• Work to complete
Please copy each line below that contains the word "terzo".

• Data for analysis
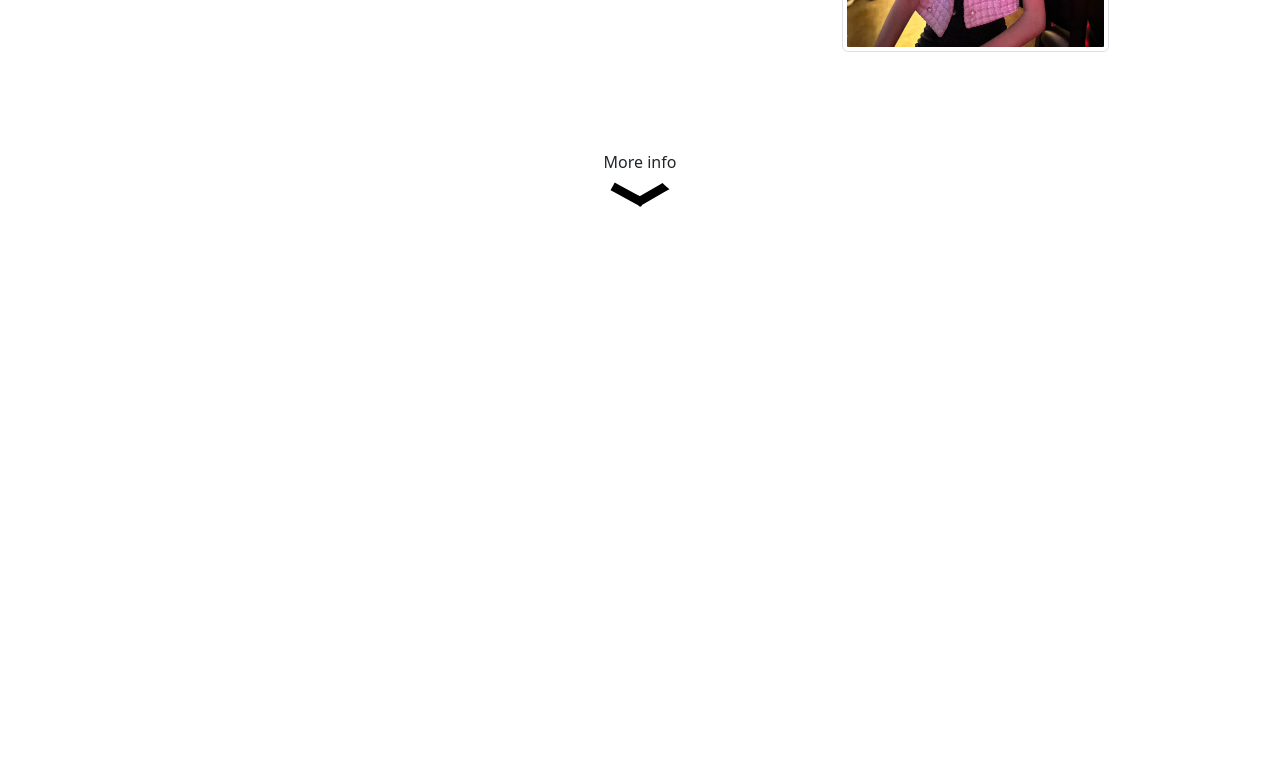
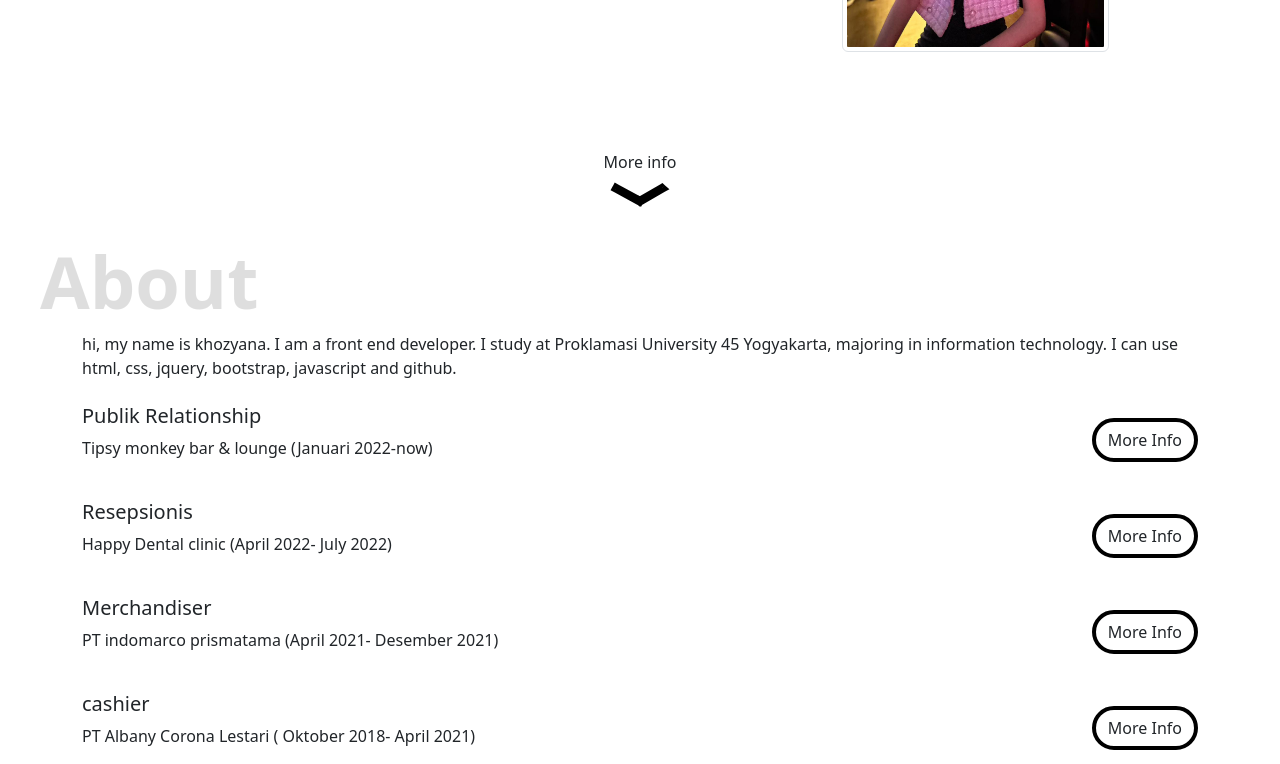
Before and after one commit to cozycale/khozyana.portofolio, a plain HTML site: page index.html in a window 1280 px wide. Shown: the part 488-1252 px from the top of the page. Before the commit the page ends 800 px from the top, so only its background shows below. Drawn offline with nearby package versions, Linux system fonts and the light colour scheme.

Commit message:
add about

```diff
--- a/index.html
+++ b/index.html
@@ -50,6 +50,51 @@
               <img id="arrow" class="mt-2" src="images/arrow.svg" alt="arrow icon">
           </div>
       </section>
+      <section id="about" class="about container">
+        <p>hi, my name is khozyana. I am a front end developer. I study at Proklamasi University 45 Yogyakarta, majoring in information technology. I can use html, css, jquery, bootstrap, javascript and github.</p>
+        <div class="about-exp">
+          <div class="about-exp-item">
+            <div class="about-exp-item-header">
+              <div>
+                <h5>Publik Relationship</h5>
+                <p>Tipsy monkey bar & lounge (Januari 2022-now)</p>
+              </div>
+              <button class="btn button" onclick="toggleDetail(event)">More Info</button>
+            </div>
+            <p class="about-exp-item-detail ">Relations with the press,Publicity.Corporate Communications, activities that include internal and external communications to enhance mutual understanding,Lobbying,Counseling.connecting interested parties in an organization/agency/company. Not just an ordinary relationship but an effective relationship between interested parties in order to achieve common interests.</p>
+          </div>
+          <div class="about-exp-item">
+            <div class="about-exp-item-header">
+              <div>
+                <h5>Resepsionis</h5>
+                <p>Happy Dental clinic (April 2022- July 2022)</p>
+              </div>
+              <button class="btn button" onclick="toggleDetail(event)">More Info</button>
+            </div>
+            <p class="about-exp-item-detail ">deciding which patients should see a doctor and how urgent their needs are.receive and examine information on guests who come to visit, listen to guest complaints, manage administrative records relating to incoming or outgoing guests, and receive and forward incoming letters to the intended party.</p>
+          </div>
+          <div class="about-exp-item">
+            <div class="about-exp-item-header">
+              <div>
+                <h5>Merchandiser</h5>
+                <p>PT indomarco prismatama (April 2021- Desember 2021)</p>
+              </div>
+              <button class="btn button" onclick="toggleDetail(event)">More Info</button>
+            </div>
+            <p class="about-exp-item-detail ">someone who arranges the layout of products to make it attractive for customers to buy in a store. Apart from that, a merchandiser also has to make sure the product arrives on time and work with the purchasing or sales team to estimate, plan, and monitor the stock of goods.</p>
+          </div>
+          <div class="about-exp-item">
+            <div class="about-exp-item-header">
+              <div>
+                <h5>cashier</h5>
+                <p>PT Albany Corona Lestari ( Oktober 2018- April 2021)</p>
+              </div>
+              <button class="btn button" onclick="toggleDetail(event)">More Info</button>
+            </div>
+            <p class="about-exp-item-detail ">carry out sales transactions, carry out the process of calculating stock taking. update prices of goods, and best before products. offer promos, deal with customers according to their type. apply the best service strategy to customers.</p>
+          </div>
+        </div>
+      </section>
     <script src="https://cdn.jsdelivr.net/npm/@popperjs/core@2.11.6/dist/umd/popper.min.js" integrity="sha384-oBqDVmMz9ATKxIep9tiCxS/Z9fNfEXiDAYTujMAeBAsjFuCZSmKbSSUnQlmh/jp3" crossorigin="anonymous"></script>
     <script src="https://cdn.jsdelivr.net/npm/bootstrap@5.3.0-alpha1/dist/js/bootstrap.min.js" integrity="sha384-mQ93GR66B00ZXjt0YO5KlohRA5SY2XofN4zfuZxLkoj1gXtW8ANNCe9d5Y3eG5eD" crossorigin="anonymous"></script>
     <script src="https://code.jquery.com/jquery-3.6.3.min.js" integrity="sha256-pvPw+upLPUjgMXY0G+8O0xUf+/Im1MZjXxxgOcBQBXU=" crossorigin="anonymous"></script>
--- a/main.js
+++ b/main.js
@@ -0,0 +1,13 @@
+function toggleDetail(e) {
+    const target = $(e.target)
+
+    if($(target).hasClass("active")) {
+        $(target).html("More Info").removeClass("active")
+    } else {
+        $(target).html("Less Info").addClass("active")
+    }
+
+    const item = $(target).parents(".about-exp-item")
+    const detail = $(item).children(".about-exp-item-detail")
+    $(detail).slideToggle()
+}
--- a/style.css
+++ b/style.css
@@ -1,5 +1,17 @@
 section {
     padding-top: 125px;
+    position: relative;
+}
+section::before {
+    z-index: -1;
+    content: '';
+    font-size: 72px;
+    color: grey;
+    opacity: 0.25;
+    position: absolute;
+    font-weight: 700;
+    top: 20px;
+    left: -30px;
 }
 .btn.button {
     border: 4px solid black;
@@ -29,6 +41,20 @@ section {
 #arrow {
     animation: 1s upDown infinite;
 }
+.about::before {
+    content: 'About';
+}
+.about-exp-item {
+    margin-top: 24px;
+}
+.about-exp-item-header {
+    display: flex;
+    align-items: center;
+    justify-content: space-between;
+}
+.about-exp-item-detail {
+    display: none;
+}
 @keyframes upDown {
     0% {
         transform: translateY(0);
```
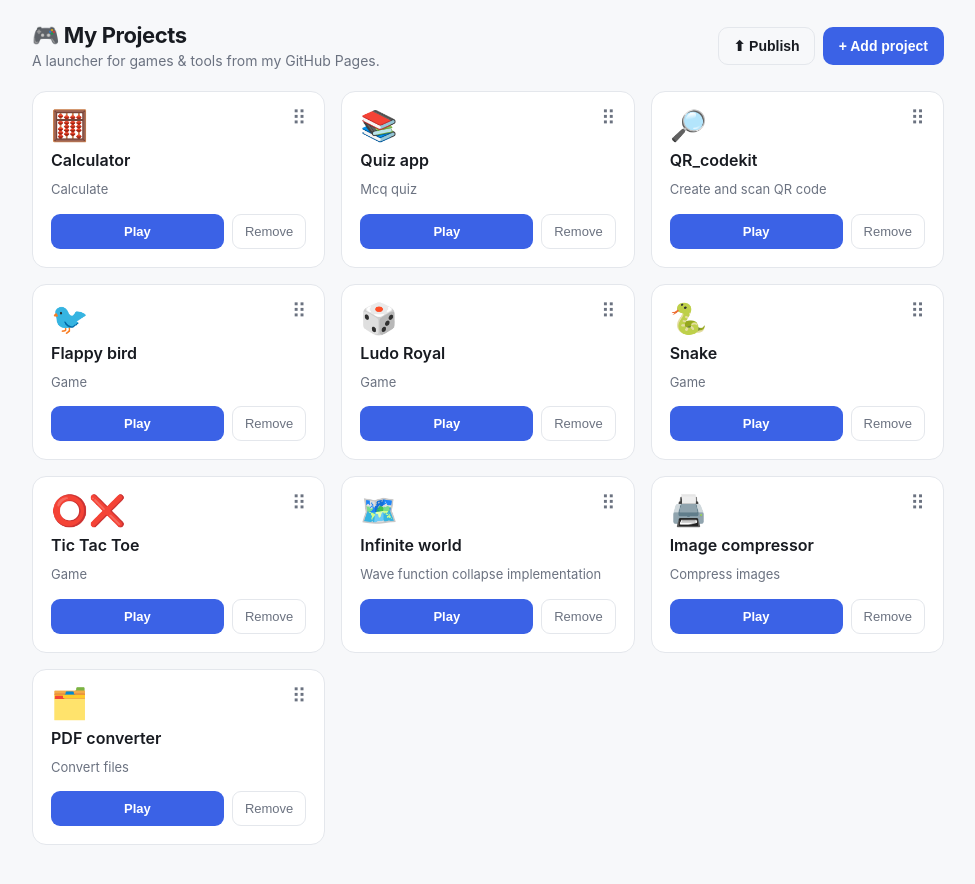
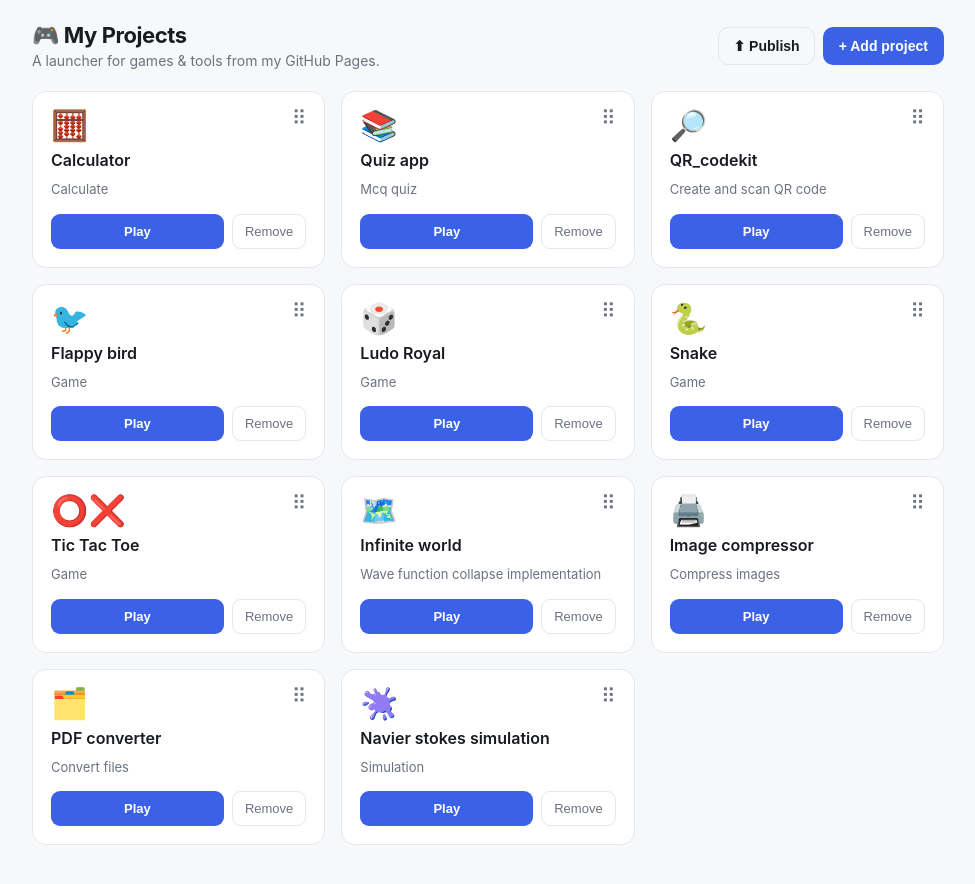
Before and after one commit to theganguly/Projects_hub, a plain HTML site: page index.html in a window 1280 px wide. Shown: the whole page, without its empty margins (152-1127 px from the left). Drawn offline with Linux system fonts and the light colour scheme.

Commit message:
Update projects list

```diff
--- a/index.html
+++ b/index.html
@@ -273,6 +273,12 @@
     "url": "https://theganguly.github.io/Apps/pdf_converter/",
     "emoji": "🗂️",
     "desc": "Convert files"
+  },
+  {
+    "name": "Navier stokes simulation",
+    "url": "https://theganguly.github.io/Games/navier_stokes",
+    "emoji": "🫟",
+    "desc": "Simulation"
   }
 ];/*SEED_END*/
 
```
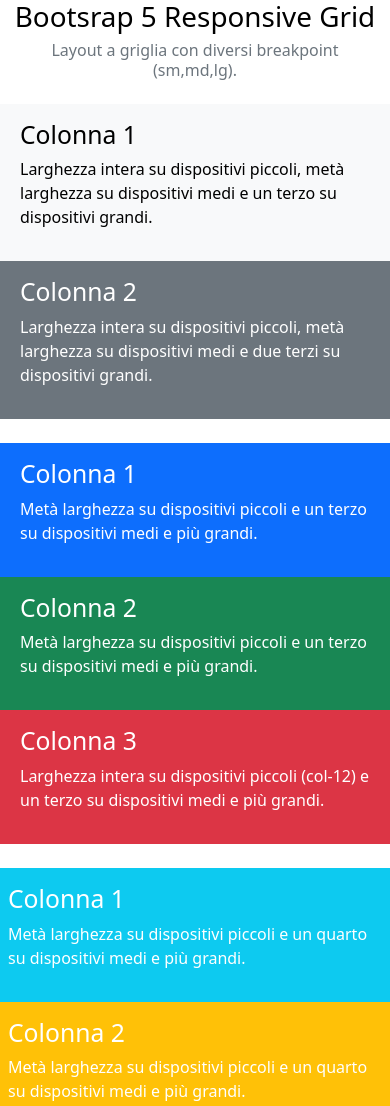
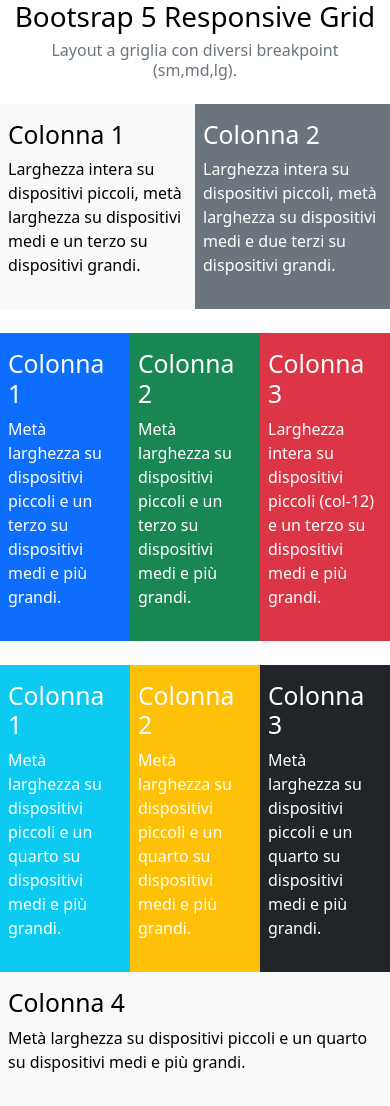
Before and after one commit to imnxtamess/htmlcss-bootstrap-layout, a plain HTML site: page index.html in a window 390 px wide. Shown: the top 1106 px of the page. Drawn offline with nearby package versions, Linux system fonts and the light colour scheme.

Commit message:
edit code to make it shorter

```diff
--- a/index.html
+++ b/index.html
@@ -23,75 +23,64 @@
       <!-- Finish Header -->
 
       <section class="row mb-4 row-cols-sm-1 row-cols-md-2">
-        <div class="col-lg-3 bg-light text-black">
-          <div class="px-2 py-3">
+        <div class="col col-lg-3 bg-light text-black px-2 py-3">
           <h2>Colonna 1</h2>
           <p>
             Larghezza intera su dispositivi piccoli, metà larghezza su
             dispositivi medi e un terzo su dispositivi grandi.
           </p>
         </div>
-        </div>
-        <div class="col-lg-9 bg-secondary">
-          <div class="px-2 py-3">
+        <div class="col col-lg-9 bg-secondary px-2 py-3">
           <h2>Colonna 2</h2>
           <p>
             Larghezza intera su dispositivi piccoli, metà larghezza su
             dispositivi medi e due terzi su dispositivi grandi.
           </p>
         </div>
-        </div>
       </section>
 
       <!-- Finish First Row -->
 
       <section class="row mb-4 row-cols-sm-2 row-cols-md-3">
-        <div class="bg-primary">
-          <div class="px-2 py-3">
+        <div class="col bg-primary px-2 py-3">
           <h2>Colonna 1</h2>
           <p>
             Metà larghezza su dispositivi piccoli e un terzo su dispositivi medi
             e più grandi.
           </p>
         </div>
-        </div>
-        <div class="bg-success">
-          <div class="px-2 py-3">
+        <div class="col px-2 py-3 bg-success">
           <h2>Colonna 2</h2>
           <p>
           Metà larghezza su dispositivi piccoli e un terzo su dispositivi medi
           e più grandi.
         </p>
         </div>
-
-        </div>
-        <div class="col-sm-12 bg-danger">
-            <div class="px-2 py-3">
+        <div class="col col-sm-12 bg-danger px-2 py-3">
           <h2>Colonna 3</h2>
           <p>
             Larghezza intera su dispositivi piccoli (col-12) e un terzo su
             dispositivi medi e più grandi.
           </p>
         </div>
-        </div>
       </section>
 
       <!-- Finish Second Row -->
 
     <section class="row mb-4 row-cols-sm-2 row-cols-md-4">
-      <div class="bg-info px-2 py-3">
+      <div class="col bg-info px-2 py-3">
         <h2>Colonna 1</h2>
         <p>Metà larghezza su dispositivi piccoli e un quarto su dispositivi medi e più grandi.</p>
       </div>
-      <div class="bg-warning px-2 py-3">
+      <div class="col bg-warning px-2 py-3">
         <h2>Colonna 2</h2>
         <p>Metà larghezza su dispositivi piccoli e un quarto su dispositivi medi e più grandi.</p>
       </div>
-      <div class="bg-dark px-2 py-3">
+      <div class="col bg-dark px-2 py-3">
         <h2>Colonna 3</h2>
         <p>Metà larghezza su dispositivi piccoli e un quarto su dispositivi medi e più grandi.</p>
       </div>
-      <div class="bg-light text-black px-2 py-3">
+      <div class="col bg-light text-black px-2 py-3">
         <h2>Colonna 4</h2>
         <p>Metà larghezza su dispositivi piccoli e un quarto su dispositivi medi e più grandi.</p>
       </div>
```
Lines whose indentation alone changed are shown as unchanged.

• Answer to this problem
             dispositivi medi e un terzo su dispositivi grandi.
             Metà larghezza su dispositivi piccoli e un terzo su dispositivi medi
           Metà larghezza su dispositivi piccoli e un terzo su dispositivi medi
             Larghezza intera su dispositivi piccoli (col-12) e un terzo su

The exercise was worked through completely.